* Sterling down 0.6 percent at $1.5090 GBP=D4
* BoE’s Barker: may have quarter of negative growth
* UK polls point to indecisive election result
* Moody’s: UK’s AAA rating safe for now
LONDON, March 15 (Reuters) - Sterling eased against a broadly firmer dollar on Monday on concerns about the economic and political outlook, erasing gains made after U.S. ratings firm Moody’s said Britain’s sovereign rating was safe for now.
Sterling also fell nearly 0.5 percent against the yen GBPJPY=R as investors shied from riskier assets after Shanghai shares <.SSEC > ended 1.2 percent lower. London’s FTSE index was down 0.2 percent in early trade.

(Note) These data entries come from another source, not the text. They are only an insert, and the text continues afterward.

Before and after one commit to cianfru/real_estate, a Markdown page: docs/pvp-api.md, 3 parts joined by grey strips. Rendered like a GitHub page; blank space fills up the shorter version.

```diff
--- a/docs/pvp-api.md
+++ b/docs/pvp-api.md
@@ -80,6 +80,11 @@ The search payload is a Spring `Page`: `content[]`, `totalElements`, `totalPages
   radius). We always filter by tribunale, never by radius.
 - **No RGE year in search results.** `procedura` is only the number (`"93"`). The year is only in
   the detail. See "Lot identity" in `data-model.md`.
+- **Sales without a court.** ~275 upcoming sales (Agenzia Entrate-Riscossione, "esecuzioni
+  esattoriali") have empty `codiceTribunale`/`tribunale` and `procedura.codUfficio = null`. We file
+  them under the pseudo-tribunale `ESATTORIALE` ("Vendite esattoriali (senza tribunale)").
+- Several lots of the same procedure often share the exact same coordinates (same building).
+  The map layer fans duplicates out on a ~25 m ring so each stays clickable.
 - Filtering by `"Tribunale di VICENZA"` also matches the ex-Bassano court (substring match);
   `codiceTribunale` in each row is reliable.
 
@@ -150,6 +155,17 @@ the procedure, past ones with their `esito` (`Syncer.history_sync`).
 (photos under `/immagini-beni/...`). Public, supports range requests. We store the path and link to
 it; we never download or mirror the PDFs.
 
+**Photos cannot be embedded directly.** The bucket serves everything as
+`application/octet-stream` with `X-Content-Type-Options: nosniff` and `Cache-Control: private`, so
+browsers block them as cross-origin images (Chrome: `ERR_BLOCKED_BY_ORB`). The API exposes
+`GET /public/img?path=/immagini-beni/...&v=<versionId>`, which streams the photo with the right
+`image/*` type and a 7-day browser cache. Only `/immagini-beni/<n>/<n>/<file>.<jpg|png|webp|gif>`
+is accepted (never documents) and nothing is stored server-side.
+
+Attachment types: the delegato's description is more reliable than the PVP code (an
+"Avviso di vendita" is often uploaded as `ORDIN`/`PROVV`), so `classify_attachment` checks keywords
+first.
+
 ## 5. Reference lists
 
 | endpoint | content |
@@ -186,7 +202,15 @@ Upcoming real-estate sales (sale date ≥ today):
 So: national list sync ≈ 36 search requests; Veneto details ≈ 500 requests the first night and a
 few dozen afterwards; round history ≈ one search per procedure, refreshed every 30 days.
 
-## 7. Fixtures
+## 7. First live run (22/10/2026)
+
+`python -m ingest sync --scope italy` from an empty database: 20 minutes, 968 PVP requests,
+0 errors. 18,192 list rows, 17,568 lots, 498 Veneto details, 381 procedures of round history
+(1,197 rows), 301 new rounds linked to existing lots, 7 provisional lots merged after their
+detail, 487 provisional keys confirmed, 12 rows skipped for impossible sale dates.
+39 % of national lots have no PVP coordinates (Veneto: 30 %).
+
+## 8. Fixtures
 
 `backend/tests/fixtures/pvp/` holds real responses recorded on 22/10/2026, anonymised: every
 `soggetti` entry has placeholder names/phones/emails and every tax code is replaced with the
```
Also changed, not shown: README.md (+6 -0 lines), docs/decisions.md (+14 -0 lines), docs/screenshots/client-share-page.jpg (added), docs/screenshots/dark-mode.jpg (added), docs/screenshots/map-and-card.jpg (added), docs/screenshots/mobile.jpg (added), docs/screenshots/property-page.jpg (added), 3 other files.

Comments by Bank of England policymaker Kate Barker in a regional newspaper saying the UK may have a quarter when gross domestic product falls [ID:nLAK002565] also hurt the pound.
But traders were wary of making big bets in either direction ahead of the U.S. Federal Reserve’s policy decision on Tuesday.
Market players expect the Fed to hold policy steady but will be looking for any further dissent from policymakers as the central bank pushes on with its exit strategy from extremely accommodative measures.
The market will also look to the minutes of the latest BoE meeting, due out on Wednesday, which are expected to show a decision to leave policy unchanged was unanimous.
The chief interest for the market would be in any hints of a resumption of asset buying after top officials said they would leave the door open for further quantitative easing.
By 0907 GMT, sterling fell 0.6 percent to $1.5090 GBP=D4. It hit a two-week high of $1.5218 late on Friday.
“Investors will likely remain cautious toward sterling,” said Geoffrey Yu, currency strategist at UBS.
Data on Friday showed currency speculators slightly trimmed net sterling short positions to 63,473 in the week ended March 9, from 67,549 the previous week. [ID:nN12100004]
Weekend opinion polls indicated an indecisive result in Britain’s upcoming election [ID:nLDE62D003].
Financial markets fear a minority or coalition government would be reluctant to take the strong action investors want to cut Britain’s budget deficit, forecast to reach 178 billion pounds this year, more than 12 percent of GDP.
Latest UK public spending data is due out on Thursday.
Moody’s said even if the election, expected in May, produced a hung parliament where no party has an overall majority, the UK could still cling on to its top-notch status.
“We suspect strongly that any government elected — even a hung parliament — would be ready to make adjustments to reduce the deficit,” Moody’s senior vice president Kristin Lindow told Reuters on Friday. “That’s behind our stable outlook, despite the extreme deterioration on the fiscal front.” [ID:nLAG006174]
Against the euro, the pound was down 0.3 percent at 90.91 pence <EURGBP=D4.
Traders were watching a meeting of euro zone finance ministers in Brussels, but expectations of no quick fix to Greece’s fiscal woes kept the euro pressured against the dollar.
Data on Monday showed the annual growth in asking prices for residential property in England and Wales slowed in March for the first time in a year after a glut of houses came on to the market, property website Rightmove said. [ID:nLDE62B1Z3]
Reporting by Tamawa Desai